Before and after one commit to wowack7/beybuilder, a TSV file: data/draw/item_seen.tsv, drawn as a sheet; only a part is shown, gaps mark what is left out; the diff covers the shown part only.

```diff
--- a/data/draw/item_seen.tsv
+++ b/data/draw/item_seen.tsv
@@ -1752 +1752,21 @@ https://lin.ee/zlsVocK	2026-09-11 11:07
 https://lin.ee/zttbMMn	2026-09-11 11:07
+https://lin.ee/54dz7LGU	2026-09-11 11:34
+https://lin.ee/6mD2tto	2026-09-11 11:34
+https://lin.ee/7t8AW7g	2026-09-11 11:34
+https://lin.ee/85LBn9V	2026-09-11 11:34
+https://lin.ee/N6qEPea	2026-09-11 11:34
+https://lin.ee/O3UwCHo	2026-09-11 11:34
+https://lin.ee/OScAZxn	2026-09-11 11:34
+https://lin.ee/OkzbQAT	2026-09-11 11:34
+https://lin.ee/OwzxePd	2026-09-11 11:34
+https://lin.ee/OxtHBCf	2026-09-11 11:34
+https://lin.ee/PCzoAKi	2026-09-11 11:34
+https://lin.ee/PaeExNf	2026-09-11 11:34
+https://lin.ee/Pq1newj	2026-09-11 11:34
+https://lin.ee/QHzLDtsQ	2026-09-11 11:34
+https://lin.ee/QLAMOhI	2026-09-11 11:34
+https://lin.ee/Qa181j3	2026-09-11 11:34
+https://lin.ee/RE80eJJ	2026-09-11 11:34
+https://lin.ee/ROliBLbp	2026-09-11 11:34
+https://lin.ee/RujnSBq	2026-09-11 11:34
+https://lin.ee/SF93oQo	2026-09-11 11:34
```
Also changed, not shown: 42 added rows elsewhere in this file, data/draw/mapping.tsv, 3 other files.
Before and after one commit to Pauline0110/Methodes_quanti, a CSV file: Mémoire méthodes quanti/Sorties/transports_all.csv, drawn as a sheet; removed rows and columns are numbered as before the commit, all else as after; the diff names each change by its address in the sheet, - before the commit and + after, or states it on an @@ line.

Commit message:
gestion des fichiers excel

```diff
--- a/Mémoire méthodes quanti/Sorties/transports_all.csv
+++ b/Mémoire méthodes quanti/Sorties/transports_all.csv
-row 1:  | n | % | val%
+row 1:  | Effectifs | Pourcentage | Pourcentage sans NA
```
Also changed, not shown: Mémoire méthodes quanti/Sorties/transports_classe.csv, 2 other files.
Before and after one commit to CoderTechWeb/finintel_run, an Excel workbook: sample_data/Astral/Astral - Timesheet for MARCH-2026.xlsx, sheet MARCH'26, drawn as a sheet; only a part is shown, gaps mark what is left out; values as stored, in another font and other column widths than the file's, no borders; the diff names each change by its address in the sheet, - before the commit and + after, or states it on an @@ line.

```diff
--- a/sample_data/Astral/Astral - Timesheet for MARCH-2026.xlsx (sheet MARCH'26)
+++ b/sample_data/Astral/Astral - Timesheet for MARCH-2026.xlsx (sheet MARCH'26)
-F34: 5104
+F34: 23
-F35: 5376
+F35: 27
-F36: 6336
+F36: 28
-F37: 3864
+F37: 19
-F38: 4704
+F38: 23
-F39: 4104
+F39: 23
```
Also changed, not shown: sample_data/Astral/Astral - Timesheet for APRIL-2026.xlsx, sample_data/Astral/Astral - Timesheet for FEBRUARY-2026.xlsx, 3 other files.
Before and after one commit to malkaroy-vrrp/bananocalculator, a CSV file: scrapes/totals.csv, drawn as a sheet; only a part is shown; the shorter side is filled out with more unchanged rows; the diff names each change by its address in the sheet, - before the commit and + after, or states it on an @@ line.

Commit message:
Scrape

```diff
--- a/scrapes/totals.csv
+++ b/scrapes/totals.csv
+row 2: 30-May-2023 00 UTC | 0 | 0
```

------------------------------------------------------------------------

**Instructions for the task**
Exactly as they appear above, set down all of the records once more.

**Written answer**
Before and after one commit to wowack7/beybuilder, a TSV file: data/draw/item_seen.tsv, drawn as a sheet; only a part is shown, gaps mark what is left out; the diff covers the shown part only.

```diff
--- a/data/draw/item_seen.tsv
+++ b/data/draw/item_seen.tsv
@@ -1752 +1752,21 @@ https://lin.ee/zlsVocK	2026-09-11 11:07
 https://lin.ee/zttbMMn	2026-09-11 11:07
+https://lin.ee/54dz7LGU	2026-09-11 11:34
+https://lin.ee/6mD2tto	2026-09-11 11:34
+https://lin.ee/7t8AW7g	2026-09-11 11:34
+https://lin.ee/85LBn9V	2026-09-11 11:34
+https://lin.ee/N6qEPea	2026-09-11 11:34
+https://lin.ee/O3UwCHo	2026-09-11 11:34
+https://lin.ee/OScAZxn	2026-09-11 11:34
+https://lin.ee/OkzbQAT	2026-09-11 11:34
+https://lin.ee/OwzxePd	2026-09-11 11:34
+https://lin.ee/OxtHBCf	2026-09-11 11:34
+https://lin.ee/PCzoAKi	2026-09-11 11:34
+https://lin.ee/PaeExNf	2026-09-11 11:34
+https://lin.ee/Pq1newj	2026-09-11 11:34
+https://lin.ee/QHzLDtsQ	2026-09-11 11:34
+https://lin.ee/QLAMOhI	2026-09-11 11:34
+https://lin.ee/Qa181j3	2026-09-11 11:34
+https://lin.ee/RE80eJJ	2026-09-11 11:34
+https://lin.ee/ROliBLbp	2026-09-11 11:34
+https://lin.ee/RujnSBq	2026-09-11 11:34
+https://lin.ee/SF93oQo	2026-09-11 11:34
```
Also changed, not shown: 42 added rows elsewhere in this file, data/draw/mapping.tsv, 3 other files.
Before and after one commit to Pauline0110/Methodes_quanti, a CSV file: Mémoire méthodes quanti/Sorties/transports_all.csv, drawn as a sheet; removed rows and columns are numbered as before the commit, all else as after; the diff names each change by its address in the sheet, - before the commit and + after, or states it on an @@ line.

Commit message:
gestion des fichiers excel

```diff
--- a/Mémoire méthodes quanti/Sorties/transports_all.csv
+++ b/Mémoire méthodes quanti/Sorties/transports_all.csv
-row 1:  | n | % | val%
+row 1:  | Effectifs | Pourcentage | Pourcentage sans NA
```
Also changed, not shown: Mémoire méthodes quanti/Sorties/transports_classe.csv, 2 other files.
Before and after one commit to CoderTechWeb/finintel_run, an Excel workbook: sample_data/Astral/Astral - Timesheet for MARCH-2026.xlsx, sheet MARCH'26, drawn as a sheet; only a part is shown, gaps mark what is left out; values as stored, in another font and other column widths than the file's, no borders; the diff names each change by its address in the sheet, - before the commit and + after, or states it on an @@ line.

```diff
--- a/sample_data/Astral/Astral - Timesheet for MARCH-2026.xlsx (sheet MARCH'26)
+++ b/sample_data/Astral/Astral - Timesheet for MARCH-2026.xlsx (sheet MARCH'26)
-F34: 5104
+F34: 23
-F35: 5376
+F35: 27
-F36: 6336
+F36: 28
-F37: 3864
+F37: 19
-F38: 4704
+F38: 23
-F39: 4104
+F39: 23
```
Also changed, not shown: sample_data/Astral/Astral - Timesheet for APRIL-2026.xlsx, sample_data/Astral/Astral - Timesheet for FEBRUARY-2026.xlsx, 3 other files.
Before and after one commit to malkaroy-vrrp/bananocalculator, a CSV file: scrapes/totals.csv, drawn as a sheet; only a part is shown; the shorter side is filled out with more unchanged rows; the diff names each change by its address in the sheet, - before the commit and + after, or states it on an @@ line.

Commit message:
Scrape

```diff
--- a/scrapes/totals.csv
+++ b/scrapes/totals.csv
+row 2: 30-May-2023 00 UTC | 0 | 0
```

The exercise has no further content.